» EXERCISE: Of all the lines in the records below, copy only those that contain the string "begin".

» Records excerpted from a collection:
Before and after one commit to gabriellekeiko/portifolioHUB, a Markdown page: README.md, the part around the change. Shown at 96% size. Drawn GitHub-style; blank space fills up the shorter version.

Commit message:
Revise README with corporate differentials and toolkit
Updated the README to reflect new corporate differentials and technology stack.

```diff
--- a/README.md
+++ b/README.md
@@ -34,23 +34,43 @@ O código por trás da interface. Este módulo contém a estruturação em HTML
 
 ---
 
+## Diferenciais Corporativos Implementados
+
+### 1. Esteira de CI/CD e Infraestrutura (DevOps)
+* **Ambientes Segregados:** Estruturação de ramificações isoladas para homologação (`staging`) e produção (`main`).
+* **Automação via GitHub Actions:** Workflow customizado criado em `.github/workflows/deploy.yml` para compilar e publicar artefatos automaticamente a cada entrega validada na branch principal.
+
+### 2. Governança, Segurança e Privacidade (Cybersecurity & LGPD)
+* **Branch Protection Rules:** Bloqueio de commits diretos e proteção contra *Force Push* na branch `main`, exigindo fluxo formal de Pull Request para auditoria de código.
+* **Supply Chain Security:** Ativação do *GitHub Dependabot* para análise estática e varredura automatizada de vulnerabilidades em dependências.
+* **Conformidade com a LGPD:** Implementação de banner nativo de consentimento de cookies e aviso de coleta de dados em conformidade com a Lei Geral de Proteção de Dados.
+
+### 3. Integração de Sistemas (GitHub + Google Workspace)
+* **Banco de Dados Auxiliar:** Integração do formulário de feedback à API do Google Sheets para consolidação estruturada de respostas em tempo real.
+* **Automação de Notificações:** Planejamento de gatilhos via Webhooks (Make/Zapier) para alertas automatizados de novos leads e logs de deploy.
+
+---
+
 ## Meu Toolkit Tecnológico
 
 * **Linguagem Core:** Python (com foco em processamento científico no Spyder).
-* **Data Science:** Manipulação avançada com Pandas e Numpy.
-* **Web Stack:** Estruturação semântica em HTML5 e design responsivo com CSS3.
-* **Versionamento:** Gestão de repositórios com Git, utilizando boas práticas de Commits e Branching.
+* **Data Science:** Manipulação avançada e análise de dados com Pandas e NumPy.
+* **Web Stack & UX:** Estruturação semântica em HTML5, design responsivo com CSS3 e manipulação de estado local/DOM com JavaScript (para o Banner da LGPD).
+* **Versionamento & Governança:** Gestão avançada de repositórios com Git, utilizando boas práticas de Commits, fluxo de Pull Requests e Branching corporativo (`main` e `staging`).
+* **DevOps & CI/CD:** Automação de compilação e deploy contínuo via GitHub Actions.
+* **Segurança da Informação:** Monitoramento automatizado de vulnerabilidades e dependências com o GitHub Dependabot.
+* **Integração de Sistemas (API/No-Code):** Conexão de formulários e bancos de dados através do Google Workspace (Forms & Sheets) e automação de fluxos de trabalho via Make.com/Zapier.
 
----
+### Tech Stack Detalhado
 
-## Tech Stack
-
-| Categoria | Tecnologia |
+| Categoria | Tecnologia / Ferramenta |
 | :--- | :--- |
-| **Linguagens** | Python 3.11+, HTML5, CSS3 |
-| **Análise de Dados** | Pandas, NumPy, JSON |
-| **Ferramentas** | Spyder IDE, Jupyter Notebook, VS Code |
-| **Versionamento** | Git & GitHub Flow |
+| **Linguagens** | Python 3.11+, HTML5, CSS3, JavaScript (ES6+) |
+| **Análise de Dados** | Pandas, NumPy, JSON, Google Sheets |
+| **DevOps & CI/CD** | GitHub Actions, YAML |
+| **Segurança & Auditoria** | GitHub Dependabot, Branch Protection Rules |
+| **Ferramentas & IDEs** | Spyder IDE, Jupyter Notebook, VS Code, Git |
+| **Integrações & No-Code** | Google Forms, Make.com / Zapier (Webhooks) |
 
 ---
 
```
--
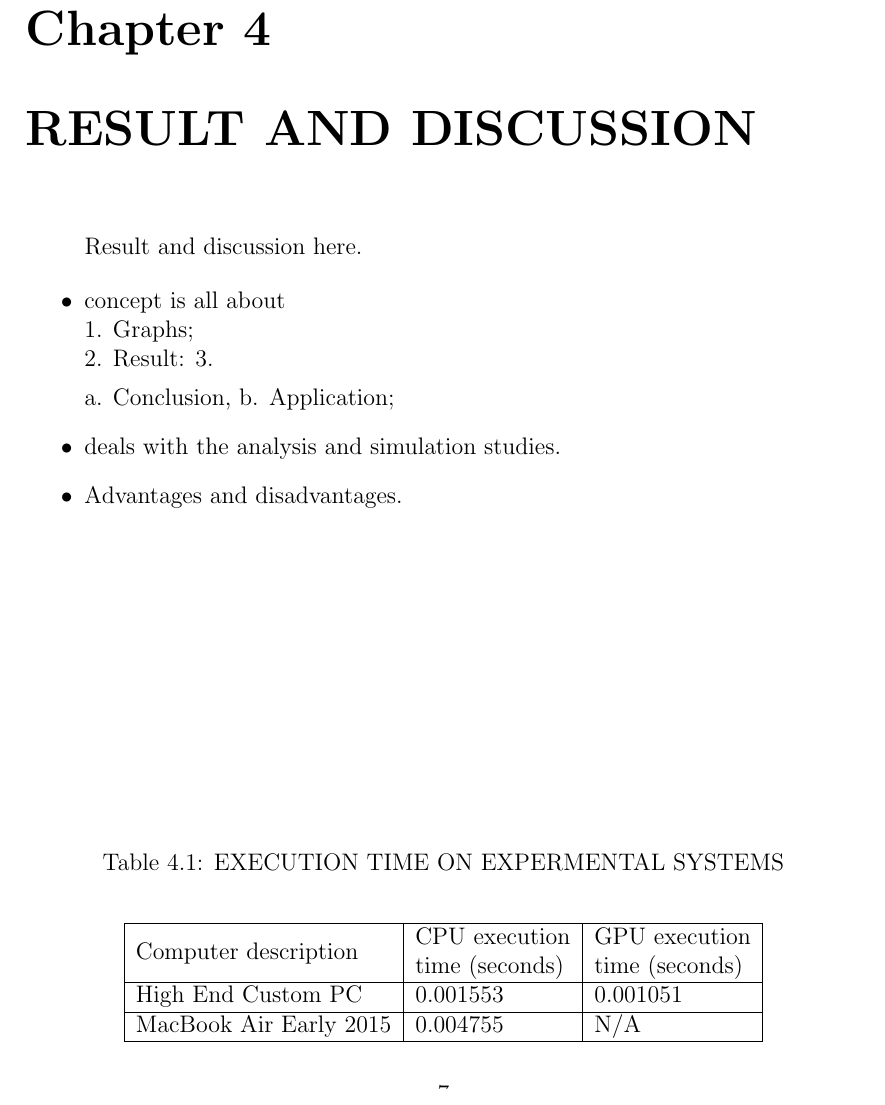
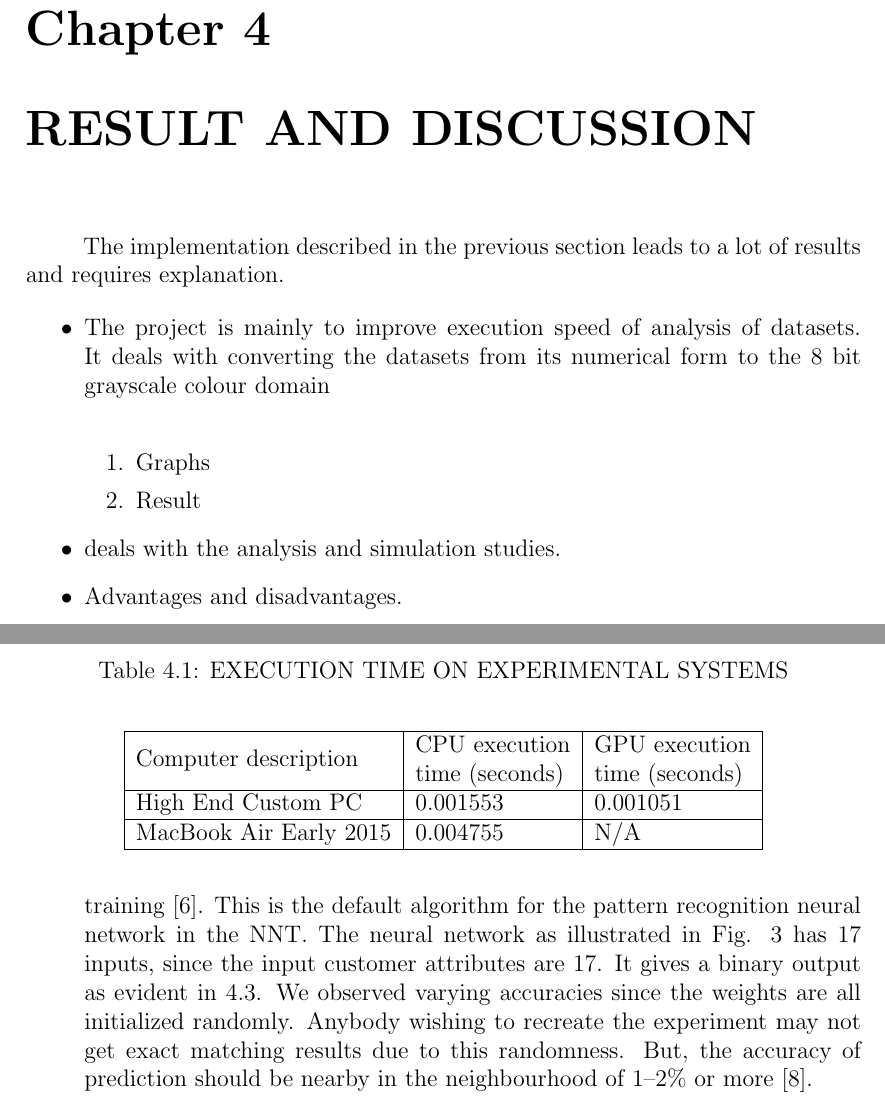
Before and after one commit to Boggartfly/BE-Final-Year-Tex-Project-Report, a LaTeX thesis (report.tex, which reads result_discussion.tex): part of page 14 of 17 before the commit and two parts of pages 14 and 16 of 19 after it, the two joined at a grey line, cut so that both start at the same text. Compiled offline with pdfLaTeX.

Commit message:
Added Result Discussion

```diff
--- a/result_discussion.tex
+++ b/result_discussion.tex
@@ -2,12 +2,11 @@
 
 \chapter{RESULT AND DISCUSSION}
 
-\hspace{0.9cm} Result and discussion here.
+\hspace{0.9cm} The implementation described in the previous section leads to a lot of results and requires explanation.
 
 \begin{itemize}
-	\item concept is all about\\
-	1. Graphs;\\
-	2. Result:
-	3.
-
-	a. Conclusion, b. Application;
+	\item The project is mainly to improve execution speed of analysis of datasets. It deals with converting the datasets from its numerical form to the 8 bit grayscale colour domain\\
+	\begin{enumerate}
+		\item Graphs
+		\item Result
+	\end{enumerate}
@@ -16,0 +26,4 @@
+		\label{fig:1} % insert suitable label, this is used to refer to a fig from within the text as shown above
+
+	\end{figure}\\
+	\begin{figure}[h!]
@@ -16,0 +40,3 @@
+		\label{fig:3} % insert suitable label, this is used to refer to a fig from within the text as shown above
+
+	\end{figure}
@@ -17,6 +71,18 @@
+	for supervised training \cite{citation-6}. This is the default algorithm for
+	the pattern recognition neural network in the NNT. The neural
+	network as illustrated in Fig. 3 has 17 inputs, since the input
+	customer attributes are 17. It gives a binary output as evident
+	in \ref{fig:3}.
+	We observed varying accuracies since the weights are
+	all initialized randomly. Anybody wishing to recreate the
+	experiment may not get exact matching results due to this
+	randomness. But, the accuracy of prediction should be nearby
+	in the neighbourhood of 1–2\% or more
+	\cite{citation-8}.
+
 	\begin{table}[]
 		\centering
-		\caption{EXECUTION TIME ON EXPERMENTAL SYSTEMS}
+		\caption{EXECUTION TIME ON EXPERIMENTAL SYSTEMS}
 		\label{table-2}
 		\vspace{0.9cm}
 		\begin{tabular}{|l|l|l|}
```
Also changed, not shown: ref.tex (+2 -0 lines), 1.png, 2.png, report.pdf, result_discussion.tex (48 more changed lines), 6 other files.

» RESPONSE BOX:
 \begin{itemize}
+	\begin{enumerate}
+	\begin{figure}[h!]
 	\begin{table}[]
 		\begin{tabular}{|l|l|l|}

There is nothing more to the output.